    April 27, 2010 at 12:03 am

    Let’s try and play the game fill in the blanks. Grover won’t comment on the particulars of Koos’s case because it makes him as uncomfortable as hell talking to a reporter about how he’s trying to screw over one of america’s best skiers.

  • RennKreft

    April 27, 2010 at 1:49 am

    Or, CarltheGardner, Grover won’t comment on the particulars of Koos’ case because it would be inappropriate or unprofessional of him to do so, and he is trying to do the right thing when pressed by a reporter. This doesn’t mean he is perfect, just trying to do the right thing in this one instance. Perhaps the reason could effect Koos’ ability to attract sponsors and fund his way to Europe? Perhaps it’s something else? Bottom line, there has to be a level of confidentiality in a coach-athlete relationship.

    Let the ski team coaches figure out and announce their full plans (not just the team nominees) before we (the anonymous commenters of FasterSkier) crucify them. The coaches are all good people who want the best for US Skiing, and given their intellect and their constant, current involvement with the team and the sport on the highest level you have to figure that they have a better position to make these decisions from than you or I do.

    Besides, if you really have something substantive to add to the discussion, why not take the time to send an email to Grover or Whitcomb of Vordenberg? They always put their email out there….

    I’m not saying… I’m just saying…

  • doingitwell

    April 27, 2010 at 7:30 am

    Here’s a thought to all of those who are saying that Koos should be on the US Ski Team still. The USST owes Torin Koos nothing. He was on the USST with support for how many years…eight or nine? That is well over a million dollars by my estimates with expenses that they have invested in him. He has had some results, kudos to him. He has NOT been consistently there over the last couple years, no one can argue that. The USST made the decision that they cannot continue to invest in him and that is their call.
    Did anyone think that Torin might have made his own grave in this? If you have been around elite skiing in the US for any number of years, you have been around Torin. The thought here is that his attitude had something to do with it as well. If you are that close to the criteria and you are a pleasure to be around, the USST names you is my guess. If you have alienated everyone with marginal to very selfish behavior year after year, maybe you don’t get named.
    I’m not saying, I’m just saying….

  • nordicguy

    April 27, 2010 at 8:11 am

    Let me start out by saying I think the USST guys work hard and are doing a good job.
    I also understand that skiers typically are not the best at doing things like getting back to you quickly or getting stuff done on time.
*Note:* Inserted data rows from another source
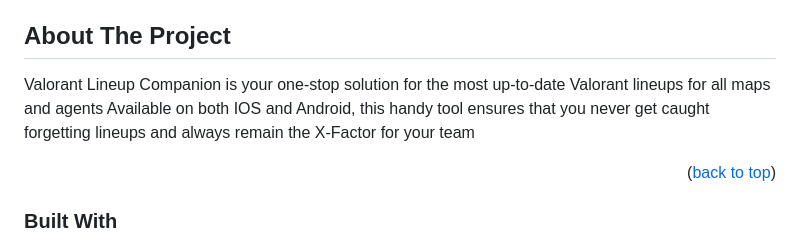
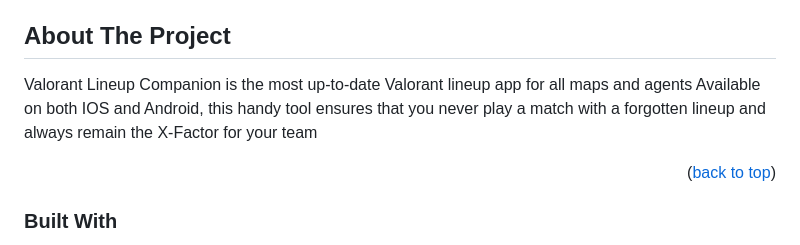
Before and after one commit to shaziwnl/Valorant-Lineup-Companion, a Markdown page: README.md, the part around the change. Rendered like a GitHub page.

```diff
--- a/README.md
+++ b/README.md
@@ -71,8 +71,8 @@
 
 <!-- ABOUT THE PROJECT -->
 ## About The Project
-Valorant Lineup Companion is your one-stop solution for the most up-to-date Valorant lineups for all maps and agents
-Available on both IOS and Android, this handy tool ensures that you never get caught forgetting lineups and always remain the X-Factor for your team
+Valorant Lineup Companion is the most up-to-date Valorant lineup app for all maps and agents
+Available on both IOS and Android, this handy tool ensures that you never play a match with a forgotten lineup and always remain the X-Factor for your team
 
 <p align="right">(<a href="#readme-top">back to top</a>)</p>
 
```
That being said…
    Doingitwell – From all accounts I think you are spot on with your assessment of the situation. That being said you still should be able to make a phone call about something like this. It’s like breaking up with a girlfriend, no matter how much you can’t stand her any more, things will be better for you in the long run if you just man up and talk to her rather than just sending out an email breakup letter.
    Also I don’t see how the USST staff could be sooooo busy that they couldn’t follow up with Tad and give him a call after saying they would do so. I understand that it sounds like it really isn’t a big deal to him, but it doesn’t really scream Pro to me.

  • doingitwell

    April 27, 2010 at 8:21 am

    Nordicguy, no argument on Tad, you have to make that call, no doubt. I won’t defend that in anyway.

  • Martin Hall

    April 27, 2010 at 8:43 am

    The USST wants to name as many skiers as possible, but they didn’t have the greatest of results this past season—especially at the “big evaluator” of events the Olympics. I can’t believe they are operating this year with the same budget they had this past year—my guess is that a small budget is now even smaller, so, therefore, a smaller team. You can play the blame game—but this is a $$$ thing—pure and simple. Haven’t seen any program or staffing plans for the year, but I would think they would be smaller also—no trip to NZ and at least if not 2 coaches smaller in staff—one for sure. Justin’s going to Canada may have made that choice easier for them on deciding who was going to go. One coach per 8 athletes is considered an ideal coaching load—Grover covers that 7 number very nicely and I would think a number of the skiers have their own coaches, so, why do they have the need for 3-4 coaches as in the past?
    The other one or two coaches can cover development/coaches education—those Olympic Trng Centers have to look very enticing for running a bunch of no $$s camps and programs for all the younger skiers, veterans and coaches education that would fall into this category.
    Right now this program needs support—not catiness—Me thinks they’re doing as well as they can without mucho dinero!!!! This is an uphill battle and it needs all the oars in the water—pulling in one direction!

  • birchleg

    April 27, 2010 at 9:17 am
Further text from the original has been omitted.